You have to love the gorgeous design sensibilities of doors on homes in Spain.
There are so many things going on in them: planks of different sizes and shapes, rivets in various patterns, handles at various levels, and the lower third made of different material in a non-uniform shape.
Here is another one:
I was picking up some acrylic paint supplies as I am launching a real effort with this medium (I can’t resist trying acrylic on canvas for some upcoming Blue sky + clouds paintings), and I saw a package of wide brushes for the low-low price of $4.99.
Here are the bargain brushes..
I knew there would likely be some shedding of bristles onto the canvas, and so I tried to remove lose fibers before I started painting the canvas with gesso. And yet it was a terrible cascade of fibers in the gesso and I found myself becoming quite the finger-painter as I plucked them out as best I could.
Naively, I imagined that the brush would eventually shed-down to a set of bristles held in place and I’d reach a point of effectiveness with them, and so I began experimenting with actual painting using the same brush.
I soon realized that there was no hope with these brushes and so stopped my futile attempts to remove fibers from the painted canvas — I let it dry and decided I’d photograph the mess and make this blog post.
Behold what low prices sometimes get you…
The next day I bought a brush from a paint store — the kind you’d use to paint the wall of a living room, not an artist’s brush, and oh how well it works! In one of the instructional videos I later watched, it was mentioned that Bob Ross used such brushes and so there we have it: use what works and throw away the rest.
Same two flowers one week apart…wow

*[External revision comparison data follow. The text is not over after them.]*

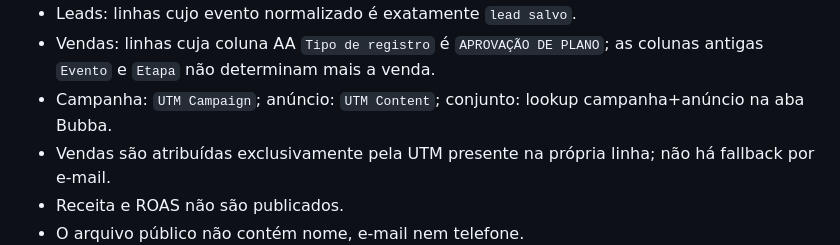
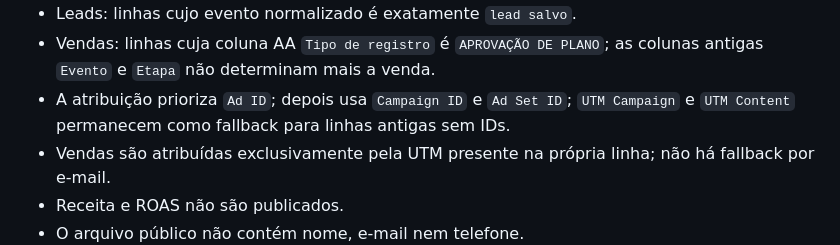
Before and after one commit to Lucasragg/agenciascale-money-labs, a Markdown page: README.md, the part around the change. GitHub-like rendering.

Commit message:
publish: README.md

```diff
--- a/README.md
+++ b/README.md
@@ -26,7 +26,7 @@ As vendas são identificadas pela coluna `Tipo de registro` (AA) com o valor nor
 - O período inclui o dia atual no fuso `America/Sao_Paulo`.
 - Leads: linhas cujo evento normalizado é exatamente `lead salvo`.
 - Vendas: linhas cuja coluna AA `Tipo de registro` é `APROVAÇÃO DE PLANO`; as colunas antigas `Evento` e `Etapa` não determinam mais a venda.
-- Campanha: `UTM Campaign`; anúncio: `UTM Content`; conjunto: lookup campanha+anúncio na aba Bubba.
+- A atribuição prioriza `Ad ID`; depois usa `Campaign ID` e `Ad Set ID`; `UTM Campaign` e `UTM Content` permanecem como fallback para linhas antigas sem IDs.
 - Vendas são atribuídas exclusivamente pela UTM presente na própria linha; não há fallback por e-mail.
 - Receita e ROAS não são publicados.
 - O arquivo público não contém nome, e-mail nem telefone.
```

I’ve never noticed this effect before, here is another plant with leaves that look differently depending on the viewing angle.